Games like Hotel Renovator usually have a commonality in terms of precision and jank. The sole purpose of the game is to make a rather mundane task or job into a video game. As a result, this usually comes with a level of glitches that we have almost come to expect. Whenever you get into an elevator with other people, they usually miraculously disappear before the doors open. One time I had a task to put some hay bales in the lobby for a horse that was loose. Don’t ask me how a horse got loose in the hotel. Sometimes when I would place items on shelves or on top of tables or dressers, they would bounce ceiling-high and then slingshot around the room.
Don’t even get me started on the uncanny valley death glares of customers or the odd ghost-busting missions. You actually have to use a ghost trap and your vacuum cleaner to capture a poltergeist and then sell it. From time to time, you might need to capture chickens, iguanas, and other creatures that you wouldn’t normally find in a hotel. I guess the developers felt a need to pad out the game with some creative elements.
There are a few elements of the game I found very tedious, like power outages, rooms that would get flooded, or guests needing me to knock on their doors to quiet them down. The biggest bother was having to constantly take the elevator to other floors in the hotel. Most likely, this masked a loading scene for each floor of the hotel. Whenever I arrived on a floor, the furniture, wallpaper, and other textures took a bit of time to load in. This was buggy but not really bothersome.
Unlock Your Artsy Self
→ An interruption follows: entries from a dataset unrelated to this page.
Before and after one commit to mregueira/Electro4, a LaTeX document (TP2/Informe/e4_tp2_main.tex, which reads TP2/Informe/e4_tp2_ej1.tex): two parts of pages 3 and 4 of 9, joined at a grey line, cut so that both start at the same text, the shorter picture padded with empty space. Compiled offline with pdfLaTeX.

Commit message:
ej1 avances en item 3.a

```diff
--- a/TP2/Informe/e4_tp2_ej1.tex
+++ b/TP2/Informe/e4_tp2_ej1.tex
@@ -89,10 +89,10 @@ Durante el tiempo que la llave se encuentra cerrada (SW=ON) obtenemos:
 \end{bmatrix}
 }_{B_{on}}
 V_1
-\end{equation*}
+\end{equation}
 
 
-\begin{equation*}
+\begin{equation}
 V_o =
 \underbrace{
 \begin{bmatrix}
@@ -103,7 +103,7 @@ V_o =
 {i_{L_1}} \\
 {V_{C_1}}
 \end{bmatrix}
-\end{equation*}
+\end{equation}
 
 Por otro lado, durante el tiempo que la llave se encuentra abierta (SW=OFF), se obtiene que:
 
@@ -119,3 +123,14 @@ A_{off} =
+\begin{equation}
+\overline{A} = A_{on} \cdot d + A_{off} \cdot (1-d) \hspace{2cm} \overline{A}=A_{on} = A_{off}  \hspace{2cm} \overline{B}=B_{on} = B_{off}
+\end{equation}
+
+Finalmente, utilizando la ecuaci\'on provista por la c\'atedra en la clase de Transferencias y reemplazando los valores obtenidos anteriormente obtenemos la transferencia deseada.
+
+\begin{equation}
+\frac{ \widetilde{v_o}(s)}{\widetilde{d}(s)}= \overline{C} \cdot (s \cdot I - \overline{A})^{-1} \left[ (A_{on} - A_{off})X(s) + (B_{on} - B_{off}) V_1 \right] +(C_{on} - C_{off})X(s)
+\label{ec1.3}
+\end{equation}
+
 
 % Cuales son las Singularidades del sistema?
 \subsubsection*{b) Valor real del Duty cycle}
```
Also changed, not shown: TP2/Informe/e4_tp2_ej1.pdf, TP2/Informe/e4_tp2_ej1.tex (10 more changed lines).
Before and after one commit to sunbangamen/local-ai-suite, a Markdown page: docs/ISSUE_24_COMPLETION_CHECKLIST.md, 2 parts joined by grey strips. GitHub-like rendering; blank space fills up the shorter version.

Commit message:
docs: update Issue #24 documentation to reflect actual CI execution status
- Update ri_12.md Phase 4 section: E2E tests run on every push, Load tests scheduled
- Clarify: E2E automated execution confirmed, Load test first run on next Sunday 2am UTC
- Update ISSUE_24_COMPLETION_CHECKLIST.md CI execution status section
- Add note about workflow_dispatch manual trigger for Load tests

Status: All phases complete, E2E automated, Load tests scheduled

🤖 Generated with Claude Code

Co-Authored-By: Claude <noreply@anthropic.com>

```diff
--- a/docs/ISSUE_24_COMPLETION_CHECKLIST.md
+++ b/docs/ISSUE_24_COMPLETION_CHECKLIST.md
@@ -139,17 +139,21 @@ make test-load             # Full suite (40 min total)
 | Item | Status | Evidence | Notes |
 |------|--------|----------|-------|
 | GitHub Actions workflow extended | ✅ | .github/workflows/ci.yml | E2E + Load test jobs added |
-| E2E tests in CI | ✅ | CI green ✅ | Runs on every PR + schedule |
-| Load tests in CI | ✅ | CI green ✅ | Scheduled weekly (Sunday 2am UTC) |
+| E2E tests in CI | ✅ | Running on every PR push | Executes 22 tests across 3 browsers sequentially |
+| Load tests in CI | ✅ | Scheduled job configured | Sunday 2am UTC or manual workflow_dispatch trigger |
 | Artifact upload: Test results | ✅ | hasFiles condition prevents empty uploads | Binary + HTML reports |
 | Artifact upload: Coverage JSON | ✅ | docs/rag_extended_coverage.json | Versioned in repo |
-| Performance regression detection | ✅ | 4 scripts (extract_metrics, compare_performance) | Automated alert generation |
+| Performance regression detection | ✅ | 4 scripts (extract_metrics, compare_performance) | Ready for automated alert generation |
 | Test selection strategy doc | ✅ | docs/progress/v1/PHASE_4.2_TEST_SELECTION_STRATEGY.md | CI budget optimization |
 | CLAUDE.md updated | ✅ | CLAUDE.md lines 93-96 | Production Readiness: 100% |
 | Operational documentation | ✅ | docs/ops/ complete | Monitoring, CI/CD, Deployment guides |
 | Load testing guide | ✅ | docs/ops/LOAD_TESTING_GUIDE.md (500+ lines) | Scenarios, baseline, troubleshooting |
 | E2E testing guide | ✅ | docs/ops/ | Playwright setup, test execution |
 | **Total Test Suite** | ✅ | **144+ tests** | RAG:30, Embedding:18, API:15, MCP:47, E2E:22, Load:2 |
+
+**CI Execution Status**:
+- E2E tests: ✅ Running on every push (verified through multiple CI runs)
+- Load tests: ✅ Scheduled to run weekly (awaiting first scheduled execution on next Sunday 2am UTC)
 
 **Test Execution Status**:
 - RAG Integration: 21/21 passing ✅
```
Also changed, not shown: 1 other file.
If you enjoy games like Animal Crossing Happy Home Paradise, and House Flipper, then Hotel Renovator is for you. To get the most out of the game, you have to want to design spaces that are unique. As you progress, you unlock more items and abilities which help make demoing and designing a room fun and entertaining. Hotel Renovator won’t be for everyone. However, it’s sure to entice those that love creating spaces unique to themselves or NPCs that set goals for you. If any of this sounds even remotely appealing, I would recommend picking up Hotel Renovator today.
4 out of 5
You can find and read our reviews on OpenCritic.